**EXTRACTED DATA:**
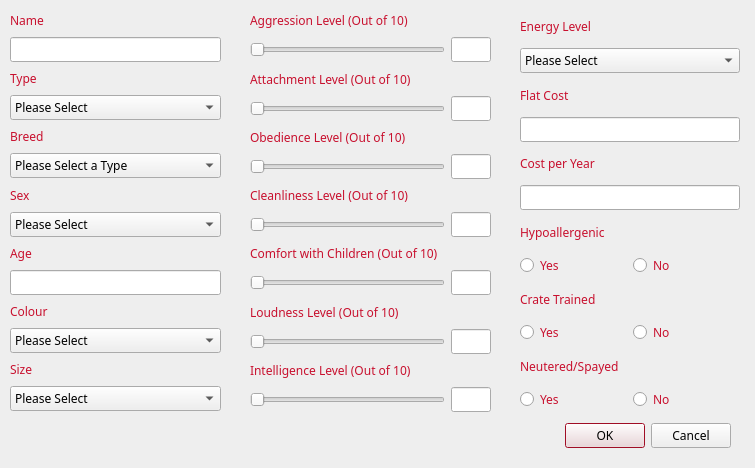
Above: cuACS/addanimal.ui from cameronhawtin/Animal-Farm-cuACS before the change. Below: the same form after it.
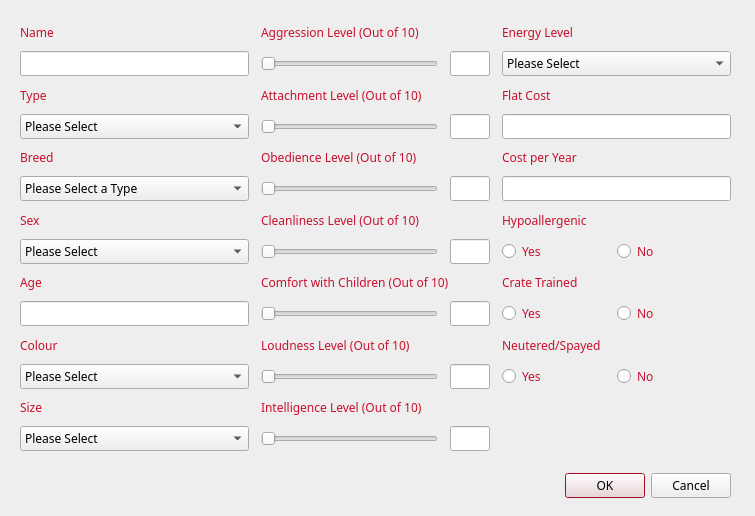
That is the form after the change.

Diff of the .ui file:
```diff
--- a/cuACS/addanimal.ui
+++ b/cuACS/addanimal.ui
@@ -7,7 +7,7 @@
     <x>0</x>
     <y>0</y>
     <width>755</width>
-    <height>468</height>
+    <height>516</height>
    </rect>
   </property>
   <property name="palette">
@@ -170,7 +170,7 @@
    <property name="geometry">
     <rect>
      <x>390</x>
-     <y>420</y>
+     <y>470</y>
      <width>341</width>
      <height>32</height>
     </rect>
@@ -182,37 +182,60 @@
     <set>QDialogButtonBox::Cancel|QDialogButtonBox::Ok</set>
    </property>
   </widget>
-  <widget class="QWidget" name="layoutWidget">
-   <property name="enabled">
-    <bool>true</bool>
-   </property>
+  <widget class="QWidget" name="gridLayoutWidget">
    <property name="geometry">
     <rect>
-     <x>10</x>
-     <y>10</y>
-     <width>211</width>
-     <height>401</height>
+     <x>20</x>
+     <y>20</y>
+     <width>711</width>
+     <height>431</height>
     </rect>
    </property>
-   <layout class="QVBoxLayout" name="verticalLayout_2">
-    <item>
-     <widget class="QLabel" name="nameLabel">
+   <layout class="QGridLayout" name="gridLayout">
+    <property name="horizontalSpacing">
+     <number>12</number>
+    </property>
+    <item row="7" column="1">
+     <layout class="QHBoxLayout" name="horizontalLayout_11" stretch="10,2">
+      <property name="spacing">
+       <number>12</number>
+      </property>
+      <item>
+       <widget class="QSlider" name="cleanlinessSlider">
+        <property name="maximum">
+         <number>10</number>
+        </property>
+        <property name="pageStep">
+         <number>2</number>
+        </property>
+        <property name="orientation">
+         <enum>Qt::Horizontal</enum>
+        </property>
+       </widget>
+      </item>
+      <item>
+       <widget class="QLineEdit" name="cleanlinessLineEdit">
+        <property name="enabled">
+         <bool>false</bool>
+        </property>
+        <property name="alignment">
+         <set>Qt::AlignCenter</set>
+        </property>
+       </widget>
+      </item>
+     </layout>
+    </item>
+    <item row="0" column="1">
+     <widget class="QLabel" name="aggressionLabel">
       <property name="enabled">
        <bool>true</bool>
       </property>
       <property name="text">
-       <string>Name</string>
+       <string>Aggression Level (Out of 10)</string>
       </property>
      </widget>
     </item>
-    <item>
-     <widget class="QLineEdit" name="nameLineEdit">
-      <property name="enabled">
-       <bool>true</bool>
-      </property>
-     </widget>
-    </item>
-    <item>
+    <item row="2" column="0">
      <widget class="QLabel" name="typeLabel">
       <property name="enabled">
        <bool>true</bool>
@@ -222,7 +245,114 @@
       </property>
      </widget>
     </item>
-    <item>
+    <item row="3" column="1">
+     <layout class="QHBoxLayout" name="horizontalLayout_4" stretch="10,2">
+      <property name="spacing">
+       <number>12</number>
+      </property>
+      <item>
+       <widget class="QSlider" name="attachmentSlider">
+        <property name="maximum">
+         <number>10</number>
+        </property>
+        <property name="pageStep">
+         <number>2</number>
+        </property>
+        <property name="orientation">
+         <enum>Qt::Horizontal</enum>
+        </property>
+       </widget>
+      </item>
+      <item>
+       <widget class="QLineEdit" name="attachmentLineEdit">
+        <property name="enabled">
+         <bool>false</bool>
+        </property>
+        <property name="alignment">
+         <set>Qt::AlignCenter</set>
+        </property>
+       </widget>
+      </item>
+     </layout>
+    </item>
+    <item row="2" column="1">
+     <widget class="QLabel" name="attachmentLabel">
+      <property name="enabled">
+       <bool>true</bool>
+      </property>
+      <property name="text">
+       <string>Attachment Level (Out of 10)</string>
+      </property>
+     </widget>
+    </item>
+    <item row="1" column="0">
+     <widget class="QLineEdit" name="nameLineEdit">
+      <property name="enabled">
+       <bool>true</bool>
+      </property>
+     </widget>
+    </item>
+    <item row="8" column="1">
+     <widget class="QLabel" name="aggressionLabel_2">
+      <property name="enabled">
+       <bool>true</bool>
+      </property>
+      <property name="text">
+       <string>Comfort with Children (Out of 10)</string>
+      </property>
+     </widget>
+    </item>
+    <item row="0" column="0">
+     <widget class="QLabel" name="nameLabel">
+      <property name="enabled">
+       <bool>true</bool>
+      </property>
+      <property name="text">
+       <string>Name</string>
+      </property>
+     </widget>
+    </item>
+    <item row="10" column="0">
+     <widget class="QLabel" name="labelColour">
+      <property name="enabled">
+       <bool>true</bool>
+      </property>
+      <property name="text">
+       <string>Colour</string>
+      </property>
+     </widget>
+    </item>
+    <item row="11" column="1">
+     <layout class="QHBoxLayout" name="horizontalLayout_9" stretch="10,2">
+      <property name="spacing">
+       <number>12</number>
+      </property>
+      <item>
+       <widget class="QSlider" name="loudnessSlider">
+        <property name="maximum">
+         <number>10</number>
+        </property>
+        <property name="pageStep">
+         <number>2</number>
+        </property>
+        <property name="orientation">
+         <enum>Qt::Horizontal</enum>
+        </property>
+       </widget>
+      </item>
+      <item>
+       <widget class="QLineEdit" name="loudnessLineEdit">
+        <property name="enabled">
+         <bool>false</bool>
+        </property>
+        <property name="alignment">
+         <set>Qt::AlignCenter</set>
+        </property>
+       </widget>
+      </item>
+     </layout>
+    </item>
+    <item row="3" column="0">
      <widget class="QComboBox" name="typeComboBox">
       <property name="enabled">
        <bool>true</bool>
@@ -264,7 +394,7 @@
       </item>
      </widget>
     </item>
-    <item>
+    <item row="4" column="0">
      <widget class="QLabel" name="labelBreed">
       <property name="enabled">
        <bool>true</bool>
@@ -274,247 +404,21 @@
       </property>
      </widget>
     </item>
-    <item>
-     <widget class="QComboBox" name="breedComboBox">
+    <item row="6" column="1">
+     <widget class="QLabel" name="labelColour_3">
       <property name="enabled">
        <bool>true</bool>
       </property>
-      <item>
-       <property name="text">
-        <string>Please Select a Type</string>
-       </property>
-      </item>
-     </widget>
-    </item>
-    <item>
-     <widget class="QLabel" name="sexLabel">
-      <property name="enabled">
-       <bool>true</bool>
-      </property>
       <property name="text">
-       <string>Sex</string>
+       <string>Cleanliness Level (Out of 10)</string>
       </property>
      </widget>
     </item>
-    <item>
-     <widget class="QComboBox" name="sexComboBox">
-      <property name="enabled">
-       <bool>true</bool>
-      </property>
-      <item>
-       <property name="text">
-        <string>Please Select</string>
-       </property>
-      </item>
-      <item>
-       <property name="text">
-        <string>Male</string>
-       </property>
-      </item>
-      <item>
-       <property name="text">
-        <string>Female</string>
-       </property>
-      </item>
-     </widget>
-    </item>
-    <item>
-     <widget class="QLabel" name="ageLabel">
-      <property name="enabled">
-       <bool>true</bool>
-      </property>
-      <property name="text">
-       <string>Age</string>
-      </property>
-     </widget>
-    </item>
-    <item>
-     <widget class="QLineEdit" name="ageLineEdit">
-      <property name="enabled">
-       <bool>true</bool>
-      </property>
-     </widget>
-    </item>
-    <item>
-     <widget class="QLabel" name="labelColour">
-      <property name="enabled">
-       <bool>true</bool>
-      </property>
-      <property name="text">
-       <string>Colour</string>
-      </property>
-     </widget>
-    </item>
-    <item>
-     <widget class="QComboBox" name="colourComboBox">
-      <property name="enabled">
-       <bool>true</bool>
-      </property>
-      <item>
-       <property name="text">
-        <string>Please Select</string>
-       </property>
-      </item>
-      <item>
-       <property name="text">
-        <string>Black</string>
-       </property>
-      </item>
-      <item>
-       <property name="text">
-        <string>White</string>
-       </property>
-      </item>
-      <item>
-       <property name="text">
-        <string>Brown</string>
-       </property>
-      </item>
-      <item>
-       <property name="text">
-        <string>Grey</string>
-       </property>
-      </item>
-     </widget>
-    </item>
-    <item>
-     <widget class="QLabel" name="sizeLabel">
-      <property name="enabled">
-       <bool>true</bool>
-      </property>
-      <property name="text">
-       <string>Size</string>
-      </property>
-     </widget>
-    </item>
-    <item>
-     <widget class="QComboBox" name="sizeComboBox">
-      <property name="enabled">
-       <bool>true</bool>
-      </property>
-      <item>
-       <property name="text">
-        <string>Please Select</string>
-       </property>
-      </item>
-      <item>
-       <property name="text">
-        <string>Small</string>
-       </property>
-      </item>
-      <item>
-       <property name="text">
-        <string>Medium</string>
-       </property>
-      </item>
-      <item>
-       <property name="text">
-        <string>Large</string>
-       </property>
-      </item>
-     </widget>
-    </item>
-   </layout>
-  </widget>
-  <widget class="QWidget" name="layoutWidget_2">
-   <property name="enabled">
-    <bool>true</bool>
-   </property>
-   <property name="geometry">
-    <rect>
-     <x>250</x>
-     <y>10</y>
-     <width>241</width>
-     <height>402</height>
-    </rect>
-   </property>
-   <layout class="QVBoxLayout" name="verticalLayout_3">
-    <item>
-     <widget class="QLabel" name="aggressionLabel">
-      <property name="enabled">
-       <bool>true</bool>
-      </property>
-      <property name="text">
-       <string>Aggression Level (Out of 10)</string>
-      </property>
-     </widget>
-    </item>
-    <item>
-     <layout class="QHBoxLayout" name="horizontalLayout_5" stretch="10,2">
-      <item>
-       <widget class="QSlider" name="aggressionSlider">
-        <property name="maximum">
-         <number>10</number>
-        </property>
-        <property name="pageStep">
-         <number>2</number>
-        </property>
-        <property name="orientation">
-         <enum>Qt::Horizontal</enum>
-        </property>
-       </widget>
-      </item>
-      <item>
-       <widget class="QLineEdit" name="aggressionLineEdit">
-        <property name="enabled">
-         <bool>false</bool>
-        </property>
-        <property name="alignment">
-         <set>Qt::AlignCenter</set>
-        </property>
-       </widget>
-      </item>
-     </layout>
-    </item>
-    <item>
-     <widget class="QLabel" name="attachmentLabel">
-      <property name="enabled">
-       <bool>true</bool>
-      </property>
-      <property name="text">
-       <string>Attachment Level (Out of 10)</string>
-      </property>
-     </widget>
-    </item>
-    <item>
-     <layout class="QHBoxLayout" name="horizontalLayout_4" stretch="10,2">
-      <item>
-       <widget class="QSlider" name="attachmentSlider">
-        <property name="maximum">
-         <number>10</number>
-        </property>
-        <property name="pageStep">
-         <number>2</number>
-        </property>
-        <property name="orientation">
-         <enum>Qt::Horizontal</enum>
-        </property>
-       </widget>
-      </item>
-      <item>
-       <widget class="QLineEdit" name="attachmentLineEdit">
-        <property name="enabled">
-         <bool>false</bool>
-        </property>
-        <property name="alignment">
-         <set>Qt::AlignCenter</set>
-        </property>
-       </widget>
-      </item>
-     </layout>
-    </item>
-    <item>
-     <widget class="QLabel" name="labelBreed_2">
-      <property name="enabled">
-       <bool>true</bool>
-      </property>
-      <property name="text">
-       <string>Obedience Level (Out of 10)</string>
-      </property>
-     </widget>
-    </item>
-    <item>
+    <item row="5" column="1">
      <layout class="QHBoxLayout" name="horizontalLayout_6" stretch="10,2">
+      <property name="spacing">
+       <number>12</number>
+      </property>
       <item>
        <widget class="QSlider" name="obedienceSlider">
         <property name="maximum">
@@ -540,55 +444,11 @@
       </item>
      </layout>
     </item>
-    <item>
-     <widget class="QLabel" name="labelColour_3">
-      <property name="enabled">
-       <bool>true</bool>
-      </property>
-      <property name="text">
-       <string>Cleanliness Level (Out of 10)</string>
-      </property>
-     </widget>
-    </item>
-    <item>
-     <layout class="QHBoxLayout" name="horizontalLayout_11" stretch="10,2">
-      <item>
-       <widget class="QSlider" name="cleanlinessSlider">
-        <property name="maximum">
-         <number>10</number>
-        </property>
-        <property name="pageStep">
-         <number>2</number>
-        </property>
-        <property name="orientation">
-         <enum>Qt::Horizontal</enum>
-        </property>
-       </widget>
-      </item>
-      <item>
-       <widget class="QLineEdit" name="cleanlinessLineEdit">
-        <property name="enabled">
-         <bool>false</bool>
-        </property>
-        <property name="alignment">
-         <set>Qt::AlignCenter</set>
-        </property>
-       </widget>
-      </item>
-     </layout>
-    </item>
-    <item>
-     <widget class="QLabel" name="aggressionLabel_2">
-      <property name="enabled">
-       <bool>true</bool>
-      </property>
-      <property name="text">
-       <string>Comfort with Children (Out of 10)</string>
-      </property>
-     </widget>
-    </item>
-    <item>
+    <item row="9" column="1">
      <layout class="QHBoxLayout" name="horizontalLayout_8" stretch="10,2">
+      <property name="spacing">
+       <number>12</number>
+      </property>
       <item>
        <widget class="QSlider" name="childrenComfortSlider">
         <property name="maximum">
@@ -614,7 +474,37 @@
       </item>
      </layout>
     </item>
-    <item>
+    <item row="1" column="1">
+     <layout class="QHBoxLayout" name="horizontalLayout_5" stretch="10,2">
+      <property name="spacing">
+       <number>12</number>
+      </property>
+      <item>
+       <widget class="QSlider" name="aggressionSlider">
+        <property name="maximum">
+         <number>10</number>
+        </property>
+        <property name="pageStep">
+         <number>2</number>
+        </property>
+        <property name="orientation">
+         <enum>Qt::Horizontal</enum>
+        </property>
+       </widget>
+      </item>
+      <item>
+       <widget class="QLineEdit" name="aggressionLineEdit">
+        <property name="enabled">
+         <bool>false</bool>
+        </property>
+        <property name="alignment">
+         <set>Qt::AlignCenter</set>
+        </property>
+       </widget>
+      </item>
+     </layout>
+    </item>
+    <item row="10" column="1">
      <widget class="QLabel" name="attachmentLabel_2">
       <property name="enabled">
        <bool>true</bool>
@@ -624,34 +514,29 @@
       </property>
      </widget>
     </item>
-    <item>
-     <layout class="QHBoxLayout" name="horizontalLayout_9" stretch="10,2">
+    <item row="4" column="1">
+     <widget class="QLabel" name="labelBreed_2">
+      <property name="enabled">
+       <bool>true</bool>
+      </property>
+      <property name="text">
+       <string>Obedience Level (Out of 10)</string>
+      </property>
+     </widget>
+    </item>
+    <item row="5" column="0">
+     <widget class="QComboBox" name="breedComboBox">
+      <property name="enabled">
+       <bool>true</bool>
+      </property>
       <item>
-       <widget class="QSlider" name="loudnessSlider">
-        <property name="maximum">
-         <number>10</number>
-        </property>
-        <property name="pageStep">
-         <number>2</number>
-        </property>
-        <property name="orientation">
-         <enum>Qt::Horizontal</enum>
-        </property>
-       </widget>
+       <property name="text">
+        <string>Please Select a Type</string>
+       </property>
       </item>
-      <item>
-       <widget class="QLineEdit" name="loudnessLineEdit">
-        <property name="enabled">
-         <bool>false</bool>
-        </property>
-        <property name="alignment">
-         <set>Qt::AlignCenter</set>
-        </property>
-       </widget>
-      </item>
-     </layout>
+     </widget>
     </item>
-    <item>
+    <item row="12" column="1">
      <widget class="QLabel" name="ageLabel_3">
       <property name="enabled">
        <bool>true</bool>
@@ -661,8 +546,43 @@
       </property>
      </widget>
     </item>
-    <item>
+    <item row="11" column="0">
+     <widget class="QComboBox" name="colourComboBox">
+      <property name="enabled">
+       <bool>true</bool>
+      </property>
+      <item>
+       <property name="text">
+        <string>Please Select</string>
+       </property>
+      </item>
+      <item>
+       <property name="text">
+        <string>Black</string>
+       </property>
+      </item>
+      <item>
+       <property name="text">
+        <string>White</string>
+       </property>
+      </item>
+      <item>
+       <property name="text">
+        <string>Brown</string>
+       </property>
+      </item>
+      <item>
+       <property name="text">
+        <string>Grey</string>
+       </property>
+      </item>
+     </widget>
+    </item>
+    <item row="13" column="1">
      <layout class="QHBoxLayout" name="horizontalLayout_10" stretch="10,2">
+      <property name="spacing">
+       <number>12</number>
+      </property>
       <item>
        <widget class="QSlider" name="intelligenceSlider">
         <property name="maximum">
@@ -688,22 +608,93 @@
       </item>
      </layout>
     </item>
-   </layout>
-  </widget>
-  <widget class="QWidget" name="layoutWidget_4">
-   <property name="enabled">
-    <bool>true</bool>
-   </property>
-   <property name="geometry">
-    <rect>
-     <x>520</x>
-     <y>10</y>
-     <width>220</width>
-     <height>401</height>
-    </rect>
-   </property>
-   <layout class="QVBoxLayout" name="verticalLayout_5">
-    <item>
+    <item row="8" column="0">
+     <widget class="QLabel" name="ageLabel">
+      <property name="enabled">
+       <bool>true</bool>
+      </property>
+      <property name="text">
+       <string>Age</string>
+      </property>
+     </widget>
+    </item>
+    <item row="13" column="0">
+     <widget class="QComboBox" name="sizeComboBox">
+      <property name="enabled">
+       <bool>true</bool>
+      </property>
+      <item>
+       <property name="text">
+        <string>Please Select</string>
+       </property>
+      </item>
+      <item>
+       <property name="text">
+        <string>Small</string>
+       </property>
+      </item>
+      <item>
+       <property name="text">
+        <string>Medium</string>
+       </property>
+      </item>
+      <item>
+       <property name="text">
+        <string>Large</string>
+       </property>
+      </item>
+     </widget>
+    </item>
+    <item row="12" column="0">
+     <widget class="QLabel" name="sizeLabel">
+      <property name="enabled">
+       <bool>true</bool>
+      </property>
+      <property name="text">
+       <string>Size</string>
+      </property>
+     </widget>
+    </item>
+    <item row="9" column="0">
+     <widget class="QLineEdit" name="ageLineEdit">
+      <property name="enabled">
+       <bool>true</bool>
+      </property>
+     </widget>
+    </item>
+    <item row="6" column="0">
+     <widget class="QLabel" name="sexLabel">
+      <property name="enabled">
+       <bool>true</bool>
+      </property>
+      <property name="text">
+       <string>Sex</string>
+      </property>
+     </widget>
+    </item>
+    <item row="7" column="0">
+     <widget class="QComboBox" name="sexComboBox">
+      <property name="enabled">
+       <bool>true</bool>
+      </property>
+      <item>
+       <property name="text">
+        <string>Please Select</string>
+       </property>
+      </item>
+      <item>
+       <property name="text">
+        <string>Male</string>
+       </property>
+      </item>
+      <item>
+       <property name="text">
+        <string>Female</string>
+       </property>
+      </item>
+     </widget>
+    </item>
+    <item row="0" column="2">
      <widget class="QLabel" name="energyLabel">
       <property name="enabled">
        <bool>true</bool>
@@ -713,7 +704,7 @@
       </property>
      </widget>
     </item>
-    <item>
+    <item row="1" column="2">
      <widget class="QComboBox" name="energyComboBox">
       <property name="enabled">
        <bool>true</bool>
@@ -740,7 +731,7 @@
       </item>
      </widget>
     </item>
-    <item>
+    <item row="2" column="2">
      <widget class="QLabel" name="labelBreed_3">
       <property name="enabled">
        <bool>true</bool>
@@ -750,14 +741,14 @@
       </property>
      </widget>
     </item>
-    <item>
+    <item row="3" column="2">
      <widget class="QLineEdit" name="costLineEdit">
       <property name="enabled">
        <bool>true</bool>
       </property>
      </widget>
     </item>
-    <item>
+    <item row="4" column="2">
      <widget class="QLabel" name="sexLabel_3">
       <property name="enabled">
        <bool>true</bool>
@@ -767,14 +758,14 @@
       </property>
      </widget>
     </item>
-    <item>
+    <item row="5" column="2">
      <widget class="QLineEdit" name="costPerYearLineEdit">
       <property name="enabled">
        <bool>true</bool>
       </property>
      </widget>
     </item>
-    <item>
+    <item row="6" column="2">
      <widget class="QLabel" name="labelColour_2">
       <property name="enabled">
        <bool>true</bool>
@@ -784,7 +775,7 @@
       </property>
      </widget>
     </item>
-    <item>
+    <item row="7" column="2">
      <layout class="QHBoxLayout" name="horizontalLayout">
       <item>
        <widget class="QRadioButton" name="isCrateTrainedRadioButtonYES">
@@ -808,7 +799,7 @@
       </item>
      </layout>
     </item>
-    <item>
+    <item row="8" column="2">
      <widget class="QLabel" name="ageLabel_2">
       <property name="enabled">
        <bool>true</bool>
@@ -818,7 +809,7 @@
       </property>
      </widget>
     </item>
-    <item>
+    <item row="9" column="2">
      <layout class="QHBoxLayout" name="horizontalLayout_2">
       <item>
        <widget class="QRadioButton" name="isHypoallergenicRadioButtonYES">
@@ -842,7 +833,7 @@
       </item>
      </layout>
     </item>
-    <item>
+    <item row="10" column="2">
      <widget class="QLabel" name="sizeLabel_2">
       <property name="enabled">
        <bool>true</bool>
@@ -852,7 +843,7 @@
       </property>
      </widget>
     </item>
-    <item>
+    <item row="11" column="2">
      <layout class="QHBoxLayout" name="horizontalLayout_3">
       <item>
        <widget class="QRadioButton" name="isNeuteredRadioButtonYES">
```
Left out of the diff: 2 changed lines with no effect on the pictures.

---

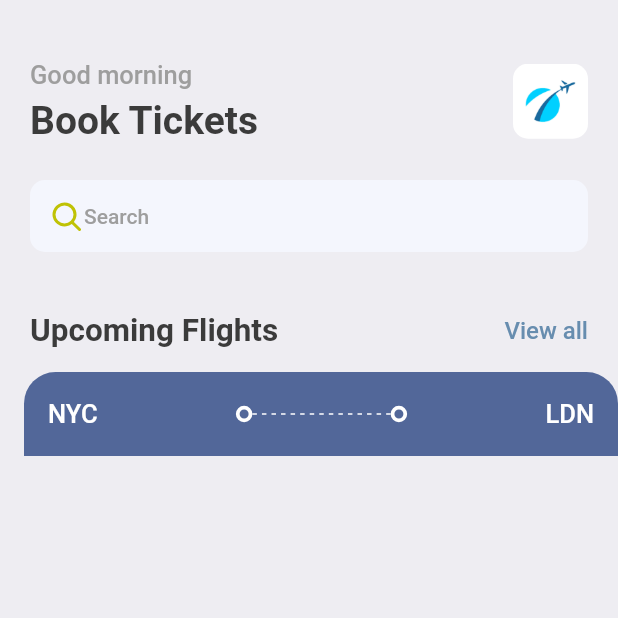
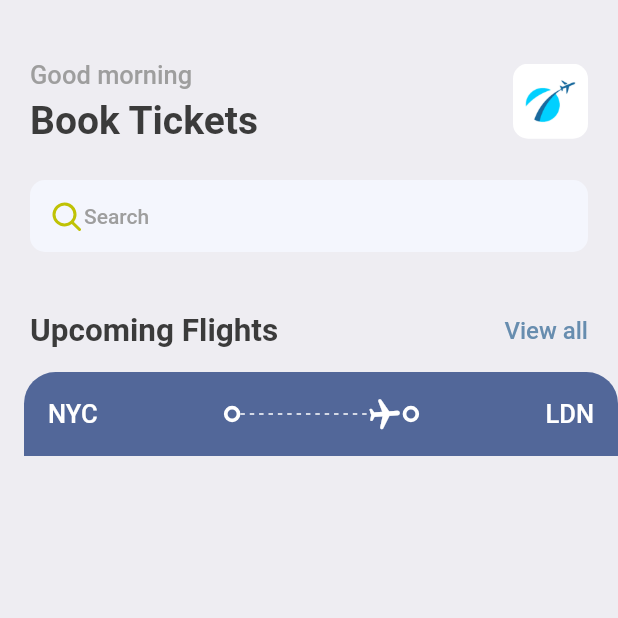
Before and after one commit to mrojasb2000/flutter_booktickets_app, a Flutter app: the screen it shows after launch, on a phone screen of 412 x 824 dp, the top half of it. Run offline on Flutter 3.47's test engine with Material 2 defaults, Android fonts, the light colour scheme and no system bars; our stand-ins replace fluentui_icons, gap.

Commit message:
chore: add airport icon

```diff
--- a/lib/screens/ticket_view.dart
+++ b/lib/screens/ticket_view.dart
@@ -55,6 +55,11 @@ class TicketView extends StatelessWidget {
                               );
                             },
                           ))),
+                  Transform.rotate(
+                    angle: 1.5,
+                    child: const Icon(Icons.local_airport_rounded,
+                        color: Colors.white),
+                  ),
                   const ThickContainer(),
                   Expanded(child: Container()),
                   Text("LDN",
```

**WHAT YOU NEED TO DO:** Report, as a bare number, how many lines above contain the string "QRadioButton".

**FINISHED TASK:** 3